Antrim Township ordinance review needs more review
The work of the Antrim Township Ordinance Review Committee came to a halt Tuesday night, after zoning officer Sylvia House presented some of the last recommended changes to the board of supervisors. Aware that there was some opposition to the new rules, she asked for direction going forward.
“We are stuck,” House said. “We were told to deregulate and expand the use of properties. We’ve been addressing this for years. This ordinance was written so everyone could make the most money on their property.”
Supervisors James Byers, John Alleman, Pat Heraty and Fred Young III saw her presentation at the July 22 worksession. Rick Baer was absent.
The committee began meeting twice a month in February 2012. Other members were Joel Wenger and Dick Walck, Antrim Township Planning Commission; Sherri Clayton, Franklin County Planning Commission; Lynda Beckwith, Antrim assistant zoning officer; and Mike Hicks, Frederick Seibert and Associates. Heraty and Baer were also appointed to represent the supervisors. The group reworked the zoning and land development chapters, and created an official map.
The revisions had been reviewed by Antrim solicitor John Lisko and Planning Commission solicitor Deb Hoff, House said. The committee also posted its progress on updating the Code of the Township of Antrim on the municipal website. It was ready to meet one last time for a final section, then advertise for a hearing prior to adoption.
Byers expressed concern that Antrim was giving property owners, especially farmers, a blank check on running businesses in the rural areas, which had a negative effect on neighbors.
Young asked, “How industrialized do we want the agricultural zone to get?”
House replied that the discussed setbacks affected every zoning district, and in many cases were more restrictive than the current ordinance.
“You can’t make all people happy,” she said. “I would like to take that element out.”

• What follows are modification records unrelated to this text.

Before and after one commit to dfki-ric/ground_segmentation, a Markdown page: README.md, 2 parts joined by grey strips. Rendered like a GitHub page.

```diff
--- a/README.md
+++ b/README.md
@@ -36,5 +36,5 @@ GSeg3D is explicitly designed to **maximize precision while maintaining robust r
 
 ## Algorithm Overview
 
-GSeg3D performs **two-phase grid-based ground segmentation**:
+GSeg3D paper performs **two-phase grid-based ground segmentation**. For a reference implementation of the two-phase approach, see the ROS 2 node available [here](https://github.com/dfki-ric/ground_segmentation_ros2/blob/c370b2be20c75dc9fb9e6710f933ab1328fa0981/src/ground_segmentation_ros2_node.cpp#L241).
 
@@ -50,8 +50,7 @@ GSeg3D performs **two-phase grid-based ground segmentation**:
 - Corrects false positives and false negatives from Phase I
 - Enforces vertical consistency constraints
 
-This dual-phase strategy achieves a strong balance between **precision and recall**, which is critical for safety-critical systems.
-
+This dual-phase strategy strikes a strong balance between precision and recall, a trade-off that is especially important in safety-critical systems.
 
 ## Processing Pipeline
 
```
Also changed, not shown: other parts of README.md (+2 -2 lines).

The board decided to reread the ordinance and return at a later meeting with a recommendation on the committee’s next step. House later said she doubted the project would conclude in 2014, as had originally been the hope.
The board approved a Letter of Engagement with Portnoff Law Associates, Norristown, the firm that will collect on delinquent sewer bills. Antrim administrator Brad Graham said there were still some concerns on how staff would work with the company, but the township had ultimate control on which accounts were turned over. An ordinance affecting the collection policy was authorized for advertisement.
Roadmaster Mike Condo explained how PennDOT, Quincy Township and Antrim planned to cooperate in the paving of Murray Road. The short road intersected Hades Church Road in Antrim. The three entities were participating in the Agility Program, enacted in 2008 due to the recession. It allowed agencies to share manpower and equipment, with the contributions balancing out over one or more projects.
“It really is a win-win,” said Condo. “It saves taxpayer money.”